By John Middleton 17 Nov 2010
How you review a book like Towers of Midnight? Volume 13 of 14 (plus one prequel). 20 years in the making. Written by the living and the dead. The best answer I can come up with, spoiler free, is "very carefully".
If you are reading this, I'm assuming you have read some - maybe not all - of the Wheel of Time series. If you haven't, well go and start, beginning with the Eye of the World (read the prequel after reading book 9 or 10 - that will help you keep going). If you have read some of the Wheel, but gave up sometime, think about giving it another go: this volume is almost all payoff for struggling through some dense plotting a while back. Plot threads are tied up, snipped off and wound up. You stop swearing at people doing stupid things (well, not as much anyway). I think this volume will make re-reading books 8-10 a different experience - if nothing else, the knowledge that this buildup is worthwhile, and there is an ending in sight, but it is more than that. Its clear now that much of that - maybe even (almost) all of it - was necessary.
But what is it about? It?s the beginning of the Last Battle. al' Lan Mandragoran, the last King of Malkier is riding home to die. Trollocs are boiling out of the Blight. The Forsaken are scheming and dabbling in the affairs of men. In the face of that, Rand, Perrin and Mat must grow up and accept their destiny - and that is really the theme of the book, if not the whole series. It is just that now they are actually doing it.
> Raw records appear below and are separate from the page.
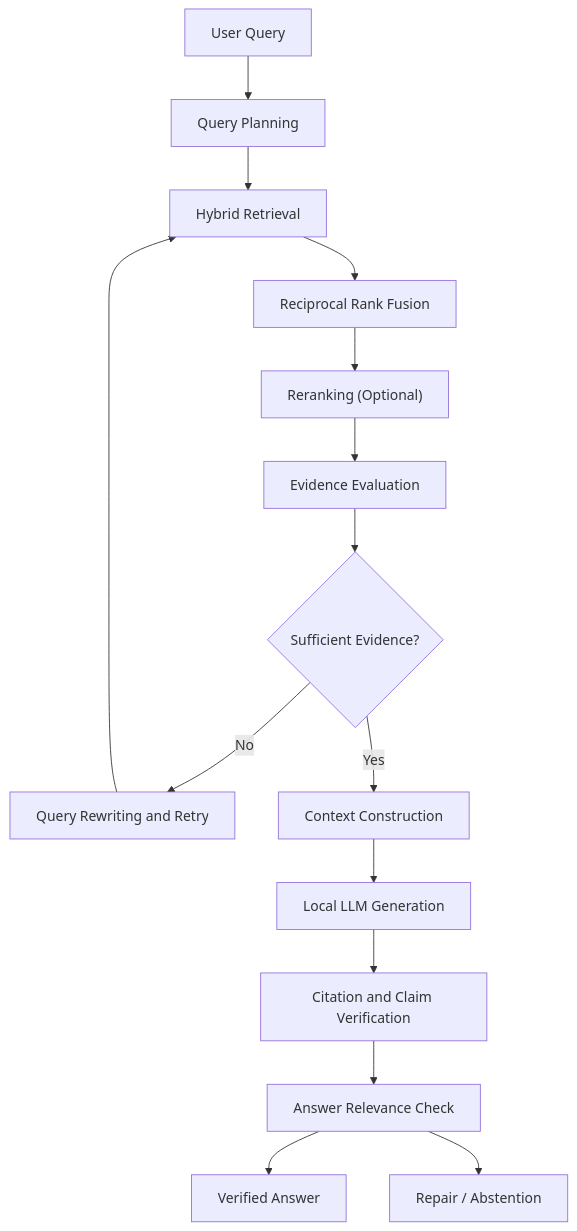
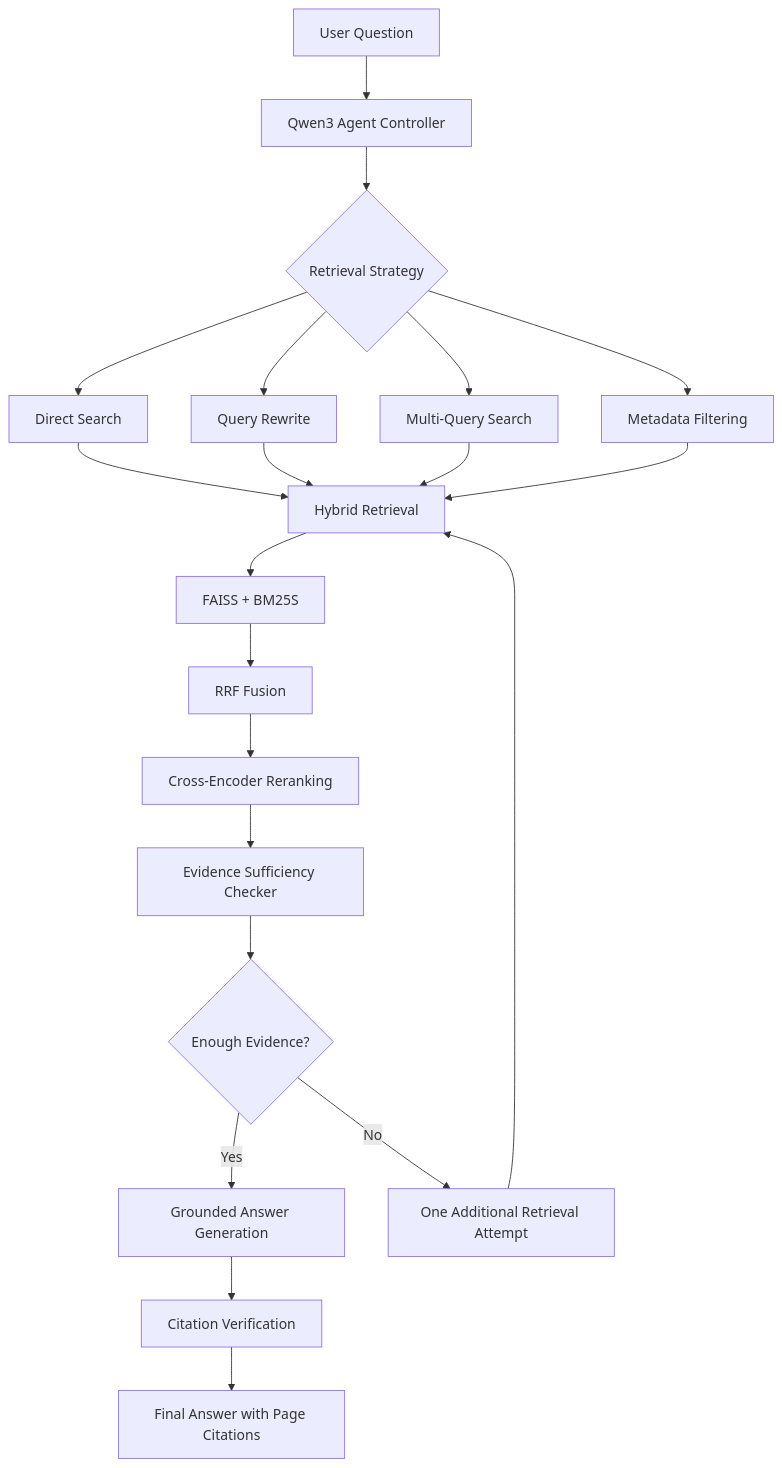
Before and after one commit to Butterfly222-kartiki/Pdf_agentic_rag: the third of 3 diagrams in README.md, drawn with Mermaid. The commit also changed other lines of this file, not shown here.

````diff
--- a/README.md
+++ b/README.md
@@ -58,17 +121,30 @@
 ```mermaid
 flowchart TD
-    A["User Query"] --> B["Query Planning"]
-    B --> C["Hybrid Retrieval"]
-    C --> D["Reciprocal Rank Fusion"]
-    D --> E["Reranking (Optional)"]
-    E --> F["Evidence Evaluation"]
-    F --> G{"Sufficient Evidence?"}
-    G -->|No| H["Query Rewriting and Retry"]
-    H --> C
-    G -->|Yes| I["Context Construction"]
-    I --> J["Local LLM Generation"]
-    J --> K["Citation and Claim Verification"]
-    K --> L["Answer Relevance Check"]
-    L --> M["Verified Answer"]
-    L --> N["Repair / Abstention"]
+    A["User Question"] --> B["Qwen3 Agent Controller"]
+    B --> C{"Retrieval Strategy"}
+
+    C --> D["Direct Search"]
+    C --> E["Query Rewrite"]
+    C --> F["Multi-Query Search"]
+    C --> G["Metadata Filtering"]
+
+    D --> H["Hybrid Retrieval"]
+    E --> H
+    F --> H
+    G --> H
+
+    H --> I["FAISS + BM25S"]
+    I --> J["RRF Fusion"]
+    J --> K["Cross-Encoder Reranking"]
+    K --> L["Evidence Sufficiency Checker"]
+
+    L --> M{"Enough Evidence?"}
+
+    M -->|Yes| N["Grounded Answer Generation"]
+    M -->|No| O["One Additional Retrieval Attempt"]
+
+    O --> H
+
+    N --> P["Citation Verification"]
+    P --> Q["Final Answer with Page Citations"]
 ```
````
Towers of Midnight is almost all climax - Perrin's story starts off slowly, but picks up dramatically. Perrin has been a bit dull for a long time now, but here he really puts that behind him - albeit at great cost. Old mysteries are solved (but read the Glossary to be clear), Mesaana unmasked, the first Power-wrought weapons for 3000 years are made - and of course there is a rescue we have waited over 10 years to see.
With A Memory of Light scheduled for late 2011/early 2012, the Wheel will cease turning after over 20 years. If that final volume is as good as this penultimate one, then the ending will be epic indeed.
“The battle scenes have the breathless urgency of firsthand experience, and the . . . evil laced into the forces of good, the dangers latent in any promised salvation, the sense of the unavoidable onslaught of unpredictable events bear the marks of American national experience during the last three decades, just as the experience of the First World War and its aftermath gave its imprint to J. R. R. Tolkien’s work.”--"The New York Times" on The Wheel of Time®